### ACTIVITY
Output every line below exactly.

### SOURCE RECORDS
=== Section Start ===
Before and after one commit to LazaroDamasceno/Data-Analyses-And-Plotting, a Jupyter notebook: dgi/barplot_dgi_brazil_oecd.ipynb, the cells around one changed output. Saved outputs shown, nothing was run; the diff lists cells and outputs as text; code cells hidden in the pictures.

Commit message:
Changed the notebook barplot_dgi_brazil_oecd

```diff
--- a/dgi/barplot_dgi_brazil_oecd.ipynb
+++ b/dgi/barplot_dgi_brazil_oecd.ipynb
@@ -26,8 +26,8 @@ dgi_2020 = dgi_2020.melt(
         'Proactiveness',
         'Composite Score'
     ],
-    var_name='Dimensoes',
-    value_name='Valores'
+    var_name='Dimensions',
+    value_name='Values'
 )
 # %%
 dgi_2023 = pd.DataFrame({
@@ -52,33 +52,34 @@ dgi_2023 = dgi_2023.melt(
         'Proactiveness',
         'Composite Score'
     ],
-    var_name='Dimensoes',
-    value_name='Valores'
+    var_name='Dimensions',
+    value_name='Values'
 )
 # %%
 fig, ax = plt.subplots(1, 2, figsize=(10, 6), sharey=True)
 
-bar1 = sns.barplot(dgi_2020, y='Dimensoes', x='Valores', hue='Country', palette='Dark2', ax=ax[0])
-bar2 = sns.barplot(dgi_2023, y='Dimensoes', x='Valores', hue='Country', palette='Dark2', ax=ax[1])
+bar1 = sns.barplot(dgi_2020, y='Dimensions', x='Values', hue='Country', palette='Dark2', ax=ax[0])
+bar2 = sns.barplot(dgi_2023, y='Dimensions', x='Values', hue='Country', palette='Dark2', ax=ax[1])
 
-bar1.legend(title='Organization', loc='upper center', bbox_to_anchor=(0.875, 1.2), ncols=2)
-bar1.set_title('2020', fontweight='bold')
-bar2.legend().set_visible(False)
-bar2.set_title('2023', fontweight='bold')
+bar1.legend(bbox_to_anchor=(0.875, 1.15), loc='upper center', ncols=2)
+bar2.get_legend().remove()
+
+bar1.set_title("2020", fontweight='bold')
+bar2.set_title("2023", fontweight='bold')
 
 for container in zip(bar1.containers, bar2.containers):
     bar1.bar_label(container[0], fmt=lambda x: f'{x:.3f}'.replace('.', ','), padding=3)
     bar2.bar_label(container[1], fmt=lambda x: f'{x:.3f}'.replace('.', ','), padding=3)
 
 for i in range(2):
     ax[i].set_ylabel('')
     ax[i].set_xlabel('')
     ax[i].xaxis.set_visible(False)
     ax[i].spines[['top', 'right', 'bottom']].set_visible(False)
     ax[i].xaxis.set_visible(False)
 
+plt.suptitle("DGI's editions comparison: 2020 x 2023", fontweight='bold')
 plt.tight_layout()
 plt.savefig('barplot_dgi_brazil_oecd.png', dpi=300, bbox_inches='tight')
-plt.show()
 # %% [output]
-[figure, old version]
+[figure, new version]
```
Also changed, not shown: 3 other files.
=== Section End ===
### WORKED SOLUTION
Before and after one commit to LazaroDamasceno/Data-Analyses-And-Plotting, a Jupyter notebook: dgi/barplot_dgi_brazil_oecd.ipynb, the cells around one changed output. Saved outputs shown, nothing was run; the diff lists cells and outputs as text; code cells hidden in the pictures.

Commit message:
Changed the notebook barplot_dgi_brazil_oecd

```diff
--- a/dgi/barplot_dgi_brazil_oecd.ipynb
+++ b/dgi/barplot_dgi_brazil_oecd.ipynb
@@ -26,8 +26,8 @@ dgi_2020 = dgi_2020.melt(
         'Proactiveness',
         'Composite Score'
     ],
-    var_name='Dimensoes',
-    value_name='Valores'
+    var_name='Dimensions',
+    value_name='Values'
 )
 # %%
 dgi_2023 = pd.DataFrame({
@@ -52,33 +52,34 @@ dgi_2023 = dgi_2023.melt(
         'Proactiveness',
         'Composite Score'
     ],
-    var_name='Dimensoes',
-    value_name='Valores'
+    var_name='Dimensions',
+    value_name='Values'
 )
 # %%
 fig, ax = plt.subplots(1, 2, figsize=(10, 6), sharey=True)
 
-bar1 = sns.barplot(dgi_2020, y='Dimensoes', x='Valores', hue='Country', palette='Dark2', ax=ax[0])
-bar2 = sns.barplot(dgi_2023, y='Dimensoes', x='Valores', hue='Country', palette='Dark2', ax=ax[1])
+bar1 = sns.barplot(dgi_2020, y='Dimensions', x='Values', hue='Country', palette='Dark2', ax=ax[0])
+bar2 = sns.barplot(dgi_2023, y='Dimensions', x='Values', hue='Country', palette='Dark2', ax=ax[1])
 
-bar1.legend(title='Organization', loc='upper center', bbox_to_anchor=(0.875, 1.2), ncols=2)
-bar1.set_title('2020', fontweight='bold')
-bar2.legend().set_visible(False)
-bar2.set_title('2023', fontweight='bold')
+bar1.legend(bbox_to_anchor=(0.875, 1.15), loc='upper center', ncols=2)
+bar2.get_legend().remove()
+
+bar1.set_title("2020", fontweight='bold')
+bar2.set_title("2023", fontweight='bold')
 
 for container in zip(bar1.containers, bar2.containers):
     bar1.bar_label(container[0], fmt=lambda x: f'{x:.3f}'.replace('.', ','), padding=3)
     bar2.bar_label(container[1], fmt=lambda x: f'{x:.3f}'.replace('.', ','), padding=3)
 
 for i in range(2):
     ax[i].set_ylabel('')
     ax[i].set_xlabel('')
     ax[i].xaxis.set_visible(False)
     ax[i].spines[['top', 'right', 'bottom']].set_visible(False)
     ax[i].xaxis.set_visible(False)
 
+plt.suptitle("DGI's editions comparison: 2020 x 2023", fontweight='bold')
 plt.tight_layout()
 plt.savefig('barplot_dgi_brazil_oecd.png', dpi=300, bbox_inches='tight')
-plt.show()
 # %% [output]
-[figure, old version]
+[figure, new version]
```
Also changed, not shown: 3 other files.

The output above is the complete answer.